Landmark study to detect lung cancer early

Three men and three women standing beside some medical imaging equipment
Lung cancer screening study team (L-R) supervisor CT medical imaging technologist Chris Wood, lead investigator Dr Annette McWilliams, project manager Jacqueline Logan, specialist chest radiologists Dr Bann Saffar, Dr Yi Jin Kuok and Dr Stephen Melsom
May 26, 2018

Fiona Stanley Hospital (FSH) is taking part in an international lung cancer screening study to determine the most effective methods for early lung cancer diagnosis.

Lead Investigator and FSH Respiratory Physician Dr Annette McWilliams said lung cancer was the leading cause of cancer deaths in Australia.

“A lot of work has been done in lung cancer screening in past 15 years to get to this point, we are now part of a landmark study,” Dr McWilliams said.

“The use of low dose chest CT scans has been shown to save lives from lung cancer but we do not yet have a lung cancer screening program in Australia.”

The study is recruiting participants aged between 55 to 80 years of age who are current or former smokers to undertake a risk assessment, breathing test and, if eligible, a low-dose chest CT scan and then tracked for five years.

Patients with suspicious lesions are seen in the FSH Fast Track Lung Cancer Clinic for management, diagnosis and treatment, and continue as part of the study.

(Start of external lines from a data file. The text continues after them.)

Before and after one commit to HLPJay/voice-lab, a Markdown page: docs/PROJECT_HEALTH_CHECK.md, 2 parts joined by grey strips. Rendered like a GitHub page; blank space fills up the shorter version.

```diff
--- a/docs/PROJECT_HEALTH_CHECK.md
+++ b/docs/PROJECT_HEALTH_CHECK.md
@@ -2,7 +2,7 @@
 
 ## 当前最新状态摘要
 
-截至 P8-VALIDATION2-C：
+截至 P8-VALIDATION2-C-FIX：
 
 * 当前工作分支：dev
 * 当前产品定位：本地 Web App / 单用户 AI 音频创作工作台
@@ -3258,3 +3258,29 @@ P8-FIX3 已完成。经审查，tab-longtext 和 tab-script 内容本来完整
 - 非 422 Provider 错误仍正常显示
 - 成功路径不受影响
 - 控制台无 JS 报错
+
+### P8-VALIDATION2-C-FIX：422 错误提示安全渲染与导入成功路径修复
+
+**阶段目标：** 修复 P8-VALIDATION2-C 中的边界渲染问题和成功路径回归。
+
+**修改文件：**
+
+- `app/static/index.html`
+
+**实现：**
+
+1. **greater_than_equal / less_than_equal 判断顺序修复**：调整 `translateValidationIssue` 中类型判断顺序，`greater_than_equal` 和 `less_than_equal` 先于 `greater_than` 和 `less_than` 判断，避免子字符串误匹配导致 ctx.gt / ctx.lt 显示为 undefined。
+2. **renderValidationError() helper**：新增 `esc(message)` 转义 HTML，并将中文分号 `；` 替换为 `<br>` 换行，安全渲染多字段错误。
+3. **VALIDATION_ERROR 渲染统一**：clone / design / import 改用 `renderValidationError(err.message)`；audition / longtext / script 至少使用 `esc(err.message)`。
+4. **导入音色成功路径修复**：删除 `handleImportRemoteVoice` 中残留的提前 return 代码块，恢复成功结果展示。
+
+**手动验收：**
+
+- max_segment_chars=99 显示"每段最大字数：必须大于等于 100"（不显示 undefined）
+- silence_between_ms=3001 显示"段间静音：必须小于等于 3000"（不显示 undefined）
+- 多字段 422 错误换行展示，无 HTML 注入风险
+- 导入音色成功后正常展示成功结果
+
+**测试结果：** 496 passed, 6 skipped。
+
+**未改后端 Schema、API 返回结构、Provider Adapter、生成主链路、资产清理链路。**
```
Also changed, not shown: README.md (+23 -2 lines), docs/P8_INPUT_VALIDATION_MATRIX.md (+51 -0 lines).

Dr McWilliams hopes this trial is the catalyst for change in how lung cancer is diagnosed in Australia to lead to better survival outcomes.

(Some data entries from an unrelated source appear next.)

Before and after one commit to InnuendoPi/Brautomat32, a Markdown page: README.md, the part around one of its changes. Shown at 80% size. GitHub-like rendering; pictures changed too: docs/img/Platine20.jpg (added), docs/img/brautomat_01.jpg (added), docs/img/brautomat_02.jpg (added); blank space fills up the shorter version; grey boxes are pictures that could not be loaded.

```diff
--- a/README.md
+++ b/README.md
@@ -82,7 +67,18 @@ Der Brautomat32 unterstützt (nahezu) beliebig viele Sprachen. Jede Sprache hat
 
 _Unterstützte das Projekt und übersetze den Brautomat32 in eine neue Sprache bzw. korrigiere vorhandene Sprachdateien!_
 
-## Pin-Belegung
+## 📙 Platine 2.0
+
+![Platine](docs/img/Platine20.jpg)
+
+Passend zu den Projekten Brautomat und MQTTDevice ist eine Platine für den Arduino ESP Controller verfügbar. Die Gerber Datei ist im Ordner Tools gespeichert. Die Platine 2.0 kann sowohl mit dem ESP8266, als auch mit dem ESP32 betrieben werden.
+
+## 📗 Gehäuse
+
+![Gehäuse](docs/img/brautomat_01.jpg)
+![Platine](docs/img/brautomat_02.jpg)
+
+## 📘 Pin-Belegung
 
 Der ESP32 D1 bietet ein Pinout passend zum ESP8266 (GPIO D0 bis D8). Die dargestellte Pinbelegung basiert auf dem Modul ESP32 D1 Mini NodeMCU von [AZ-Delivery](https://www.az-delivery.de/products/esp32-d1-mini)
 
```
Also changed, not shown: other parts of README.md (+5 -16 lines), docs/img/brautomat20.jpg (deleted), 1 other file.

“Currently, the survival rates for lung cancer are only 15 per cent, as most patients have advanced, incurable disease at the time of diagnosis,” Dr McWilliams said.

“Smoking cessation remains crucial but about 60 per cent of lung cancers in Australia occur in people who have already quit smoking or have never smoked.

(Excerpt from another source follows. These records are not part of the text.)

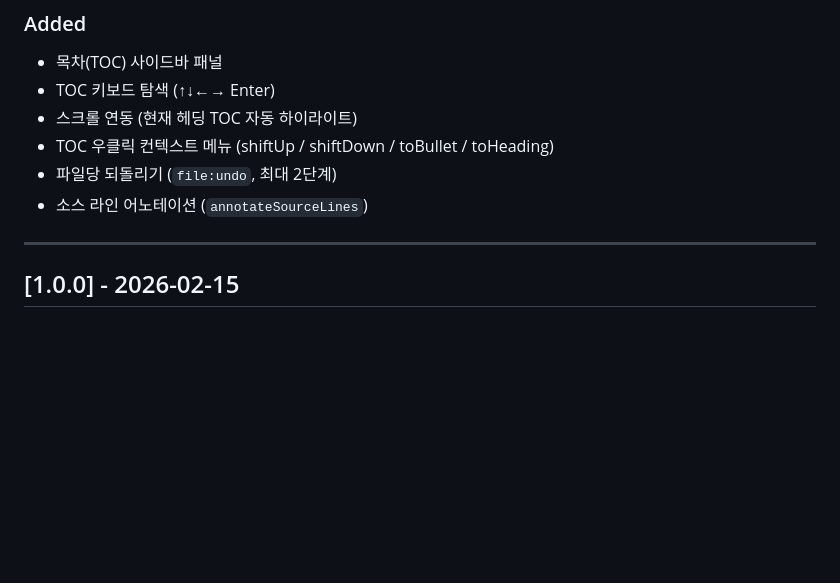
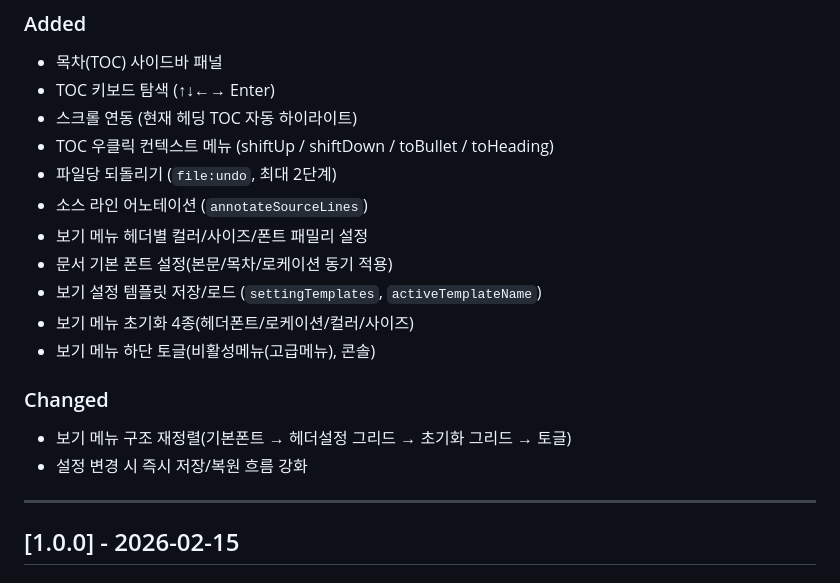
Before and after one commit to rio7710/mdSee, a Markdown page: CHANGELOG.md, the part around the change. Drawn GitHub-style; blank space fills up the shorter version.

Commit message:
docs: update changelog for v1.1.0

```diff
--- a/CHANGELOG.md
+++ b/CHANGELOG.md
@@ -136,6 +136,16 @@
 - TOC 우클릭 컨텍스트 메뉴 (shiftUp / shiftDown / toBullet / toHeading)
 - 파일당 되돌리기 (`file:undo`, 최대 2단계)
 - 소스 라인 어노테이션 (`annotateSourceLines`)
+- 보기 메뉴 헤더별 컬러/사이즈/폰트 패밀리 설정
+- 문서 기본 폰트 설정(본문/목차/로케이션 동기 적용)
+- 보기 설정 템플릿 저장/로드 (`settingTemplates`, `activeTemplateName`)
+- 보기 메뉴 초기화 4종(헤더폰트/로케이션/컬러/사이즈)
+- 보기 메뉴 하단 토글(비활성메뉴(고급메뉴), 콘솔)
+
+### Changed
+
+- 보기 메뉴 구조 재정렬(기본폰트 → 헤더설정 그리드 → 초기화 그리드 → 토글)
+- 설정 변경 시 즉시 저장/복원 흐름 강화
 
 ---
 
```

“Lung cancer screening with low dose chest CT has been proven to reduce lung cancer deaths and save lives.”

Several countries including the USA and Sweden have either implemented lung cancer screening or are evaluating implementation methods.

This study, also underway in Canada and Hong Kong, will provide crucial information for implementation of lung cancer screening in Australia in partnership with Cancer Council NSW.

The aim is to recruit 500 local participants. Call 1800 768 655 for further information.

Read more about our research in the South Metropolitan Health Service Research Report 2017 (PDF 3.4MB).